Keep an open mind for some alternative solutions, such as keeping surplus stock or paperwork at home or in a self-storage unit, and co-working in a shared office space with other professionals.


3. Where is my ideal location?

The location is another important consideration, and possibly the most important one of all, so think about what your business needs and prioritise a list of requirements.

If you’re in retail you may need a high traffic area with substantial footfall, but if you don’t need a presence on the high-street you can cut costs by taking a space away from the town centre. And if you regularly have goods delivered, ease-of-access will be another consideration.

If you regularly host clients, you’ll need an office that is easy to find and has good transport links – the last thing you want is to lose business because no-one can find where you’re based.

Then there’s the question of perception, so consider how the location will affect your business image, what your customers and clients will think when they visit, and also take the neighbouring businesses into account.


4. What’s my budget?

Although many aspire to have a swanky office in a trendy part of town, there’s usually a huge premium on this type of set up, so make sure you set yourself a realistic budget and then set your expectations accordingly. Bear in mind however, that you can get a city centre office address and work from home with a virtual office. If you’re route to market is predominantly online, and you don’t need storage space, this can be a fantastic option, especially for business start-ups.

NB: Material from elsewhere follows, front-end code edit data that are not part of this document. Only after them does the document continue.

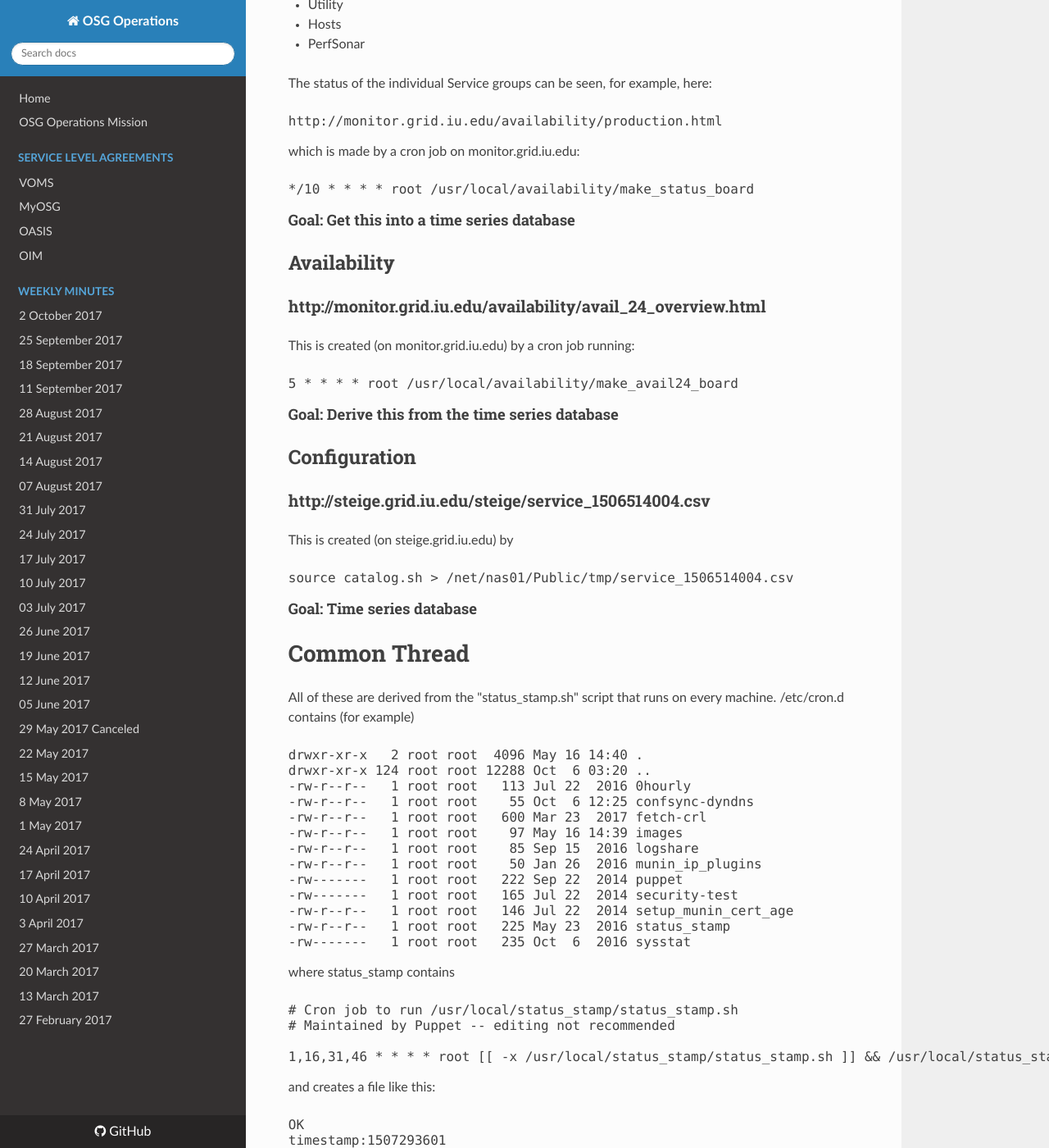
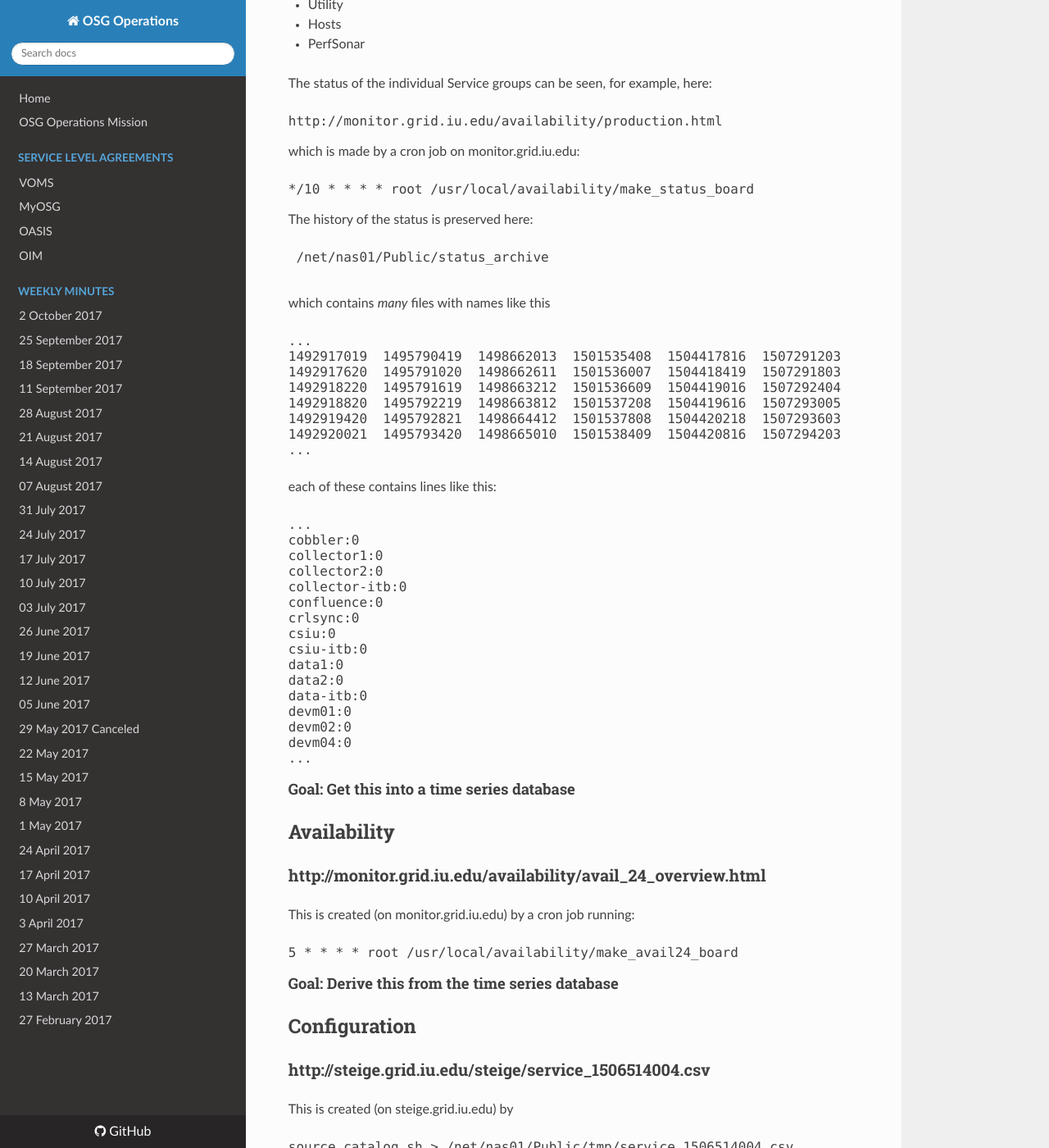
Before and after one commit to osg-htc/operations, an MkDocs documentation site: the page built from docs/configuration_management.md, in a window 1280 px wide and 1400 px high, scrolled down 520 px. Shown: the whole window at 82% size. Built offline with MkDocs 1.6.1, drawn with Linux system fonts in a browser that asks for light colours; nearby versions of some CDN libraries; old or Windows-style settings are respelled for this version of MkDocs.

Commit message:
Update configuration_management.md

```diff
--- a/docs/configuration_management.md
+++ b/docs/configuration_management.md
@@ -20,6 +20,41 @@ http://monitor.grid.iu.edu/availability/production.html
 which is made by a cron job on monitor.grid.iu.edu:
 <pre>
 */10 * * * * root /usr/local/availability/make_status_board
+</pre>
+
+The history of the status is preserved here:
+<pre>
+ /net/nas01/Public/status_archive
+ </pre>
+ which contains *many* files with names like this
+ <pre>
+...
+1492917019  1495790419  1498662013  1501535408  1504417816  1507291203
+1492917620  1495791020  1498662611  1501536007  1504418419  1507291803
+1492918220  1495791619  1498663212  1501536609  1504419016  1507292404
+1492918820  1495792219  1498663812  1501537208  1504419616  1507293005
+1492919420  1495792821  1498664412  1501537808  1504420218  1507293603
+1492920021  1495793420  1498665010  1501538409  1504420816  1507294203
+...
+</pre>
+each of these contains lines like this:
+<pre>
+...
+cobbler:0
+collector1:0
+collector2:0
+collector-itb:0
+confluence:0
+crlsync:0
+csiu:0
+csiu-itb:0
+data1:0
+data2:0
+data-itb:0
+devm01:0
+devm02:0
+devm04:0
+...
 </pre>
 
 #### Goal: Get this into a time series database
```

You should already have gotten a good idea of costs when putting together your initial business plan, and choosing the right premises can be a savvy way to cut some of your overheads – so look out for rental contracts that include things like business rates, utility bills and cleaning as part of the package.


What type of rental agreement do I need?

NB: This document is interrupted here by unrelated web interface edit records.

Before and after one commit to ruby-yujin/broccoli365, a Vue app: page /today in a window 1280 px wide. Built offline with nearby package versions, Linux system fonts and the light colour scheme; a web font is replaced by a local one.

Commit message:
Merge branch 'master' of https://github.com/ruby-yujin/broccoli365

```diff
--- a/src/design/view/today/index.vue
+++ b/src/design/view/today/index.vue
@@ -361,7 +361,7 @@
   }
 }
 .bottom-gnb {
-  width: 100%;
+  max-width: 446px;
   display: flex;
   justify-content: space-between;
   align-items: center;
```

When looking for a business property, there are two main types of legal agreement you’ll come across, they are:

  • Lease agreement – These are the most common type of arrangement, and usually require a relatively long-term tenancy agreement.
    The main benefit of this is that it gives you an agreed rental amount over the long-term, and offers more security, particularly as you have the right to renew at the end of the agreement.
  • Licence agreements – These are usually more flexible than leases that are quick to sort out and incur few, if any, legal fees.
    The flexibility of these contracts means they’re often better suited to small, expanding firms whose needs can quickly change, but while this means you can leave the premises at short notice, it also means your landlord can serve you notice on the same terms.

Tenancy contracts can be a real nightmare, so it’s always worth seeking professional advice from solicitors before signing on the dotted line.

And bear in mind that, in spite of all this money-saving advice, your place of work is where you’ll spend most of your waking hours, so don’t just look for the cheapest property on the market, choose a place that can inspire you, your staff and your clients.

Are you looking to relocate? Let us know what kind of things you’d consider before moving into a new office space!